Work to complete: Count every line in the data below that includes "content", and give only the result.

== Segment start ==

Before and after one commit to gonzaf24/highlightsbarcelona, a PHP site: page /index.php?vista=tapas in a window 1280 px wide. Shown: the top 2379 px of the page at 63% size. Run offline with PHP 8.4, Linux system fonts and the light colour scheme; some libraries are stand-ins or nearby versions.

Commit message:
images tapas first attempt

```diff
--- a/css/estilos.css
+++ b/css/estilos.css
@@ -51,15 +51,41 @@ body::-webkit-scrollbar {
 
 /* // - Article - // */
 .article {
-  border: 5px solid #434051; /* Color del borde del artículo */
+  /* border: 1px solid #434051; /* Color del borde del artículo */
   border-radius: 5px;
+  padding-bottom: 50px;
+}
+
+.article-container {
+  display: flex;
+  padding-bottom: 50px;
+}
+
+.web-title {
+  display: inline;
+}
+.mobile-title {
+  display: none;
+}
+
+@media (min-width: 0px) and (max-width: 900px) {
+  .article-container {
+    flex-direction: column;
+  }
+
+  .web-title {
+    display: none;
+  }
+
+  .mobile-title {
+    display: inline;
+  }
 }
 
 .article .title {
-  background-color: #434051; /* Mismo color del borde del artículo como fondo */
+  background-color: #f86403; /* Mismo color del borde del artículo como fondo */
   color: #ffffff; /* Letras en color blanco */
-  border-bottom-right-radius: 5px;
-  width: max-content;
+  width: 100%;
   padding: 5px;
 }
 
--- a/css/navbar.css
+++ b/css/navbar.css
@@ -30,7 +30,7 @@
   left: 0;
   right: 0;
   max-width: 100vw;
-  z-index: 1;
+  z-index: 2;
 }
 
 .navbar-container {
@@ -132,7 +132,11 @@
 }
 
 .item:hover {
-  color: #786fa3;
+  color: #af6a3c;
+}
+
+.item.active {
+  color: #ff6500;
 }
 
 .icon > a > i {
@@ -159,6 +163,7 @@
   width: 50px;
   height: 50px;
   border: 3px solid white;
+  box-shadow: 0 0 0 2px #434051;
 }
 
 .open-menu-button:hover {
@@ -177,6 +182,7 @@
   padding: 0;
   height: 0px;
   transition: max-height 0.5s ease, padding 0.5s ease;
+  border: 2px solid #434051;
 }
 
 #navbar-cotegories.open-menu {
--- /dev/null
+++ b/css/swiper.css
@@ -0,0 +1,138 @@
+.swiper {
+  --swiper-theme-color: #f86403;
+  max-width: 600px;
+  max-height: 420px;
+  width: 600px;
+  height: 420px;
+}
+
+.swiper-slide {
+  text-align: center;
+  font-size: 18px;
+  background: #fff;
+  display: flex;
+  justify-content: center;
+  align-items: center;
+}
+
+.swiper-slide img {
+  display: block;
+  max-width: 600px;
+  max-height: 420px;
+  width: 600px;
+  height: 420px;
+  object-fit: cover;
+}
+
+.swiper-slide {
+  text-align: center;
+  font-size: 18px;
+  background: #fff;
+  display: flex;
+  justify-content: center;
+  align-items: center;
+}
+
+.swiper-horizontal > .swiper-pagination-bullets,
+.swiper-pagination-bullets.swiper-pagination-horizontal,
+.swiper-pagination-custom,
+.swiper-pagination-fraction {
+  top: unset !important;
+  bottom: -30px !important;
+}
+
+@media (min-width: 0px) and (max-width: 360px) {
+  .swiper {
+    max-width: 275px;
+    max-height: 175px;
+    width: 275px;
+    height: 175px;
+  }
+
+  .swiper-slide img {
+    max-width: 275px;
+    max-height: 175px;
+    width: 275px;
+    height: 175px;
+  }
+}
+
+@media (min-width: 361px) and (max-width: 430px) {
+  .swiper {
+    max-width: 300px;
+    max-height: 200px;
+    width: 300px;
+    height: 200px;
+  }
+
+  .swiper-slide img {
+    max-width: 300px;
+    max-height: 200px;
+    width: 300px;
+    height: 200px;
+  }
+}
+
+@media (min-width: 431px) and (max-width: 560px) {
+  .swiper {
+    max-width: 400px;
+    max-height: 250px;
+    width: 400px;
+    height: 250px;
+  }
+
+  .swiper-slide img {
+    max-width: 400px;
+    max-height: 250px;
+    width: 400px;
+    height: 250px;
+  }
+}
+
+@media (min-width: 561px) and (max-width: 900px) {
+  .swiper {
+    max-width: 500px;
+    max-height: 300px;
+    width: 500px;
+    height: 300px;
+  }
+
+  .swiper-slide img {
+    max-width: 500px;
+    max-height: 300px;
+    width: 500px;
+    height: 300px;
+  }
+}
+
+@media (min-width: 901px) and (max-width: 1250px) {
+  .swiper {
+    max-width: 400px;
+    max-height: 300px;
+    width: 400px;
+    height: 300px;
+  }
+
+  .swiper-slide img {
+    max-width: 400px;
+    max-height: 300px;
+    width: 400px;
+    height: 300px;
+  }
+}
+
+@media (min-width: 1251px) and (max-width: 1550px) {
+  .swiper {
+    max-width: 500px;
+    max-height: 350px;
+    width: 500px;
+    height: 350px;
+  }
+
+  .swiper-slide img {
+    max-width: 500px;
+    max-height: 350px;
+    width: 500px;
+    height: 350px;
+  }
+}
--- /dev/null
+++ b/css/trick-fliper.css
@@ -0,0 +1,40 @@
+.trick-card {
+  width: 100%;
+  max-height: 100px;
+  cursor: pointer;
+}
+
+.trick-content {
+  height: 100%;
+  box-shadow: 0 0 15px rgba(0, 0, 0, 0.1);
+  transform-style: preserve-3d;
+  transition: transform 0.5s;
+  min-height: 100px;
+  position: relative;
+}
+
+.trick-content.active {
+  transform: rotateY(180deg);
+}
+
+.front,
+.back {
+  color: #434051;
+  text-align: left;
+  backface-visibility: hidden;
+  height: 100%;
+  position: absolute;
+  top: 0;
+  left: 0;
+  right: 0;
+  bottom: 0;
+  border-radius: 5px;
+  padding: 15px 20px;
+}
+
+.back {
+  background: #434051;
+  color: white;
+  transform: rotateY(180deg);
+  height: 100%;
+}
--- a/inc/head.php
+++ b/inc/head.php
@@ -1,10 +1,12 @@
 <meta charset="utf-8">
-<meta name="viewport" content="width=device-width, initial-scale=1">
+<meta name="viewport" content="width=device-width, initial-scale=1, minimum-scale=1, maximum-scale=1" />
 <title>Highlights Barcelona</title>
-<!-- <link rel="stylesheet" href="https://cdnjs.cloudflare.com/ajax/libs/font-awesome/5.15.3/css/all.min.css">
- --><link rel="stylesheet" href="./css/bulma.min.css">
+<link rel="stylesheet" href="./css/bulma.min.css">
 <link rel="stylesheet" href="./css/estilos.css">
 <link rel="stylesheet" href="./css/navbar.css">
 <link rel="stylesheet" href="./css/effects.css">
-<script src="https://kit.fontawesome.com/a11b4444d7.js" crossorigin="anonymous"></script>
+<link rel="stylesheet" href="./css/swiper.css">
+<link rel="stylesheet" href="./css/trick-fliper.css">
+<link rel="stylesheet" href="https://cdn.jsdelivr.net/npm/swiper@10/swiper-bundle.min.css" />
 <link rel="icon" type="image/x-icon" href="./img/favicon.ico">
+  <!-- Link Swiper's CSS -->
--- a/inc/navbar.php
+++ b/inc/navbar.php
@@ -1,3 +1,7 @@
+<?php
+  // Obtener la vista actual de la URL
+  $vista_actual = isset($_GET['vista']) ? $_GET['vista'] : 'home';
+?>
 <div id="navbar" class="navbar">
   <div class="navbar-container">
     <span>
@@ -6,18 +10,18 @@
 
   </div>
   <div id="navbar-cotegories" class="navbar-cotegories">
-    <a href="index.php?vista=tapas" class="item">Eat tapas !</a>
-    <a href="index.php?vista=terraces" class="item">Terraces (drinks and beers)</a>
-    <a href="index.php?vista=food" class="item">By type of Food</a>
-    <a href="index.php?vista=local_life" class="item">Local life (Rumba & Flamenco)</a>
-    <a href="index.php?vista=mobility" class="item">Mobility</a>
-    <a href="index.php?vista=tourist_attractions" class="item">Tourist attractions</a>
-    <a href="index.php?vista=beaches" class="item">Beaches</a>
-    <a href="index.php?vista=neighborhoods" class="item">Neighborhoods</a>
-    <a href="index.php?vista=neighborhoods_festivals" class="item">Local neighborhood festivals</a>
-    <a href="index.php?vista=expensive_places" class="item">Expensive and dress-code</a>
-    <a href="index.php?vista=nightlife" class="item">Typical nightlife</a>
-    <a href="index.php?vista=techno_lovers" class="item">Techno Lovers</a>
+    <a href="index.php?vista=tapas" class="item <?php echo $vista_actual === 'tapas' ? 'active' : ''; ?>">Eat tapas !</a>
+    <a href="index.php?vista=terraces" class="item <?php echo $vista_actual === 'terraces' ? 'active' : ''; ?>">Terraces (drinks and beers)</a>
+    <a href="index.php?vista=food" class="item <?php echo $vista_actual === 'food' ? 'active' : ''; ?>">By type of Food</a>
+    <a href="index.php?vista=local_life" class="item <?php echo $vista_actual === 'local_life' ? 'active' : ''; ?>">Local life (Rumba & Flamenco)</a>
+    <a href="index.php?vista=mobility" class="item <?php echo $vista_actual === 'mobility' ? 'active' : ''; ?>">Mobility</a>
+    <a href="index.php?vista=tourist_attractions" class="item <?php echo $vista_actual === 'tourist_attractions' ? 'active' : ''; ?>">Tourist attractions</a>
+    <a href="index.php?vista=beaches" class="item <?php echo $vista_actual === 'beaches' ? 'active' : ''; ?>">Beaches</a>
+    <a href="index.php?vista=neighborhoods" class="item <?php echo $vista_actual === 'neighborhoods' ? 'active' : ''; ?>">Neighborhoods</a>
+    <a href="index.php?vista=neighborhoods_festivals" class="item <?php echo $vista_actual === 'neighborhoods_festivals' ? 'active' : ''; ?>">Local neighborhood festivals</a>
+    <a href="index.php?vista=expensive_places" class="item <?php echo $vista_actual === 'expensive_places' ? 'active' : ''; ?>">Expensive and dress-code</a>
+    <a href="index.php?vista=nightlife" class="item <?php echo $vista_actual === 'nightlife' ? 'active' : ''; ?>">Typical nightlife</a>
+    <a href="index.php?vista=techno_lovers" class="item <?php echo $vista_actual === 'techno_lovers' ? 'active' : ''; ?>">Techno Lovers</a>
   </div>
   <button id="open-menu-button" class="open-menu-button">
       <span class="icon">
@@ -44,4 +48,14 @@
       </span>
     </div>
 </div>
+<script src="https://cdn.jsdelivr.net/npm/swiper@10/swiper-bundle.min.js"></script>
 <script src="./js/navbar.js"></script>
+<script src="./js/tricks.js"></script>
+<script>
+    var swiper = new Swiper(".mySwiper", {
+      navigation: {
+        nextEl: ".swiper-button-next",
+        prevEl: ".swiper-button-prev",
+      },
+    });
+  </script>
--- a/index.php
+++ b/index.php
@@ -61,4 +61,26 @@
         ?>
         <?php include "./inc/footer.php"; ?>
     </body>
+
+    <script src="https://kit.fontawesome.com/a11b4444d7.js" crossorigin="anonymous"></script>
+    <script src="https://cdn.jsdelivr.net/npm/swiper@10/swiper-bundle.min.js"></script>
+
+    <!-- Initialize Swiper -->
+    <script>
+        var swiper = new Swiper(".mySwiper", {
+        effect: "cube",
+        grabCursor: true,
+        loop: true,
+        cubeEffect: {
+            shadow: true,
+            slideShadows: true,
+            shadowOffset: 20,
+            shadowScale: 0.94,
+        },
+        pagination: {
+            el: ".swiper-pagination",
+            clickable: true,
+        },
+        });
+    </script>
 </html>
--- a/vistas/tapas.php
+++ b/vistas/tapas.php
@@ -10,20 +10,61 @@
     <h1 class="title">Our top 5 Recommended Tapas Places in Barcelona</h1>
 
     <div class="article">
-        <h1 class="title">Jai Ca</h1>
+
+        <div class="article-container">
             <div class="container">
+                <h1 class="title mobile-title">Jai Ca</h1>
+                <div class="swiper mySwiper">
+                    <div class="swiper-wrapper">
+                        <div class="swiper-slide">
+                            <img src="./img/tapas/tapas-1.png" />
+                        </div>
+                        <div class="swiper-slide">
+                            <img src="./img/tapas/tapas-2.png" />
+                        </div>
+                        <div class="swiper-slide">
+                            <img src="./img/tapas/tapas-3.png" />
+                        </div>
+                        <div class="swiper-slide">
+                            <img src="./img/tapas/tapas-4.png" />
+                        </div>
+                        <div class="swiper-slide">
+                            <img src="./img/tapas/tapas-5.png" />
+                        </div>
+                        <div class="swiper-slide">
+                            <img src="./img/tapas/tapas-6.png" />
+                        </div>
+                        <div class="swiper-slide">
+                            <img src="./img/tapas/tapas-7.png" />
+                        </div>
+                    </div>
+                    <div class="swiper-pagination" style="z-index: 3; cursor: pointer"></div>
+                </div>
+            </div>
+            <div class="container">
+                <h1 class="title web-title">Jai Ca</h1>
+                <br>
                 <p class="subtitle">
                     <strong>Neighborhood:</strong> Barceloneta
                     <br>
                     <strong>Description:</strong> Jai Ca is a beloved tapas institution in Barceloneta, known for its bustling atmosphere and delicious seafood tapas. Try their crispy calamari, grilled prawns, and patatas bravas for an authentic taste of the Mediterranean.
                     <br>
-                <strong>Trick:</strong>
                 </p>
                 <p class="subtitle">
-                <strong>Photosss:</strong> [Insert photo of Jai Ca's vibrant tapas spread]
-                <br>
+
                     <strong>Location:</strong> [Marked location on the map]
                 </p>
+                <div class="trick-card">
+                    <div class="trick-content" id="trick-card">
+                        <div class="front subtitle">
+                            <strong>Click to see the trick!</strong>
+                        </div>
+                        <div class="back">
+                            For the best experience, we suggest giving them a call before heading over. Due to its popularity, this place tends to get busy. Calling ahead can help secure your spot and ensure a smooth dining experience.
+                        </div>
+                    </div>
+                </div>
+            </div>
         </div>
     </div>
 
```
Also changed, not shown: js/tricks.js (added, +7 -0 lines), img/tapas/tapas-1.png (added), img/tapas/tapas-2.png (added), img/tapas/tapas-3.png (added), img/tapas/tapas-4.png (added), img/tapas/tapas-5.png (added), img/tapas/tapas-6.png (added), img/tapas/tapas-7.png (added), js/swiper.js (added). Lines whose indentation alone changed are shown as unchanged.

== Segment end ==

Output below: 8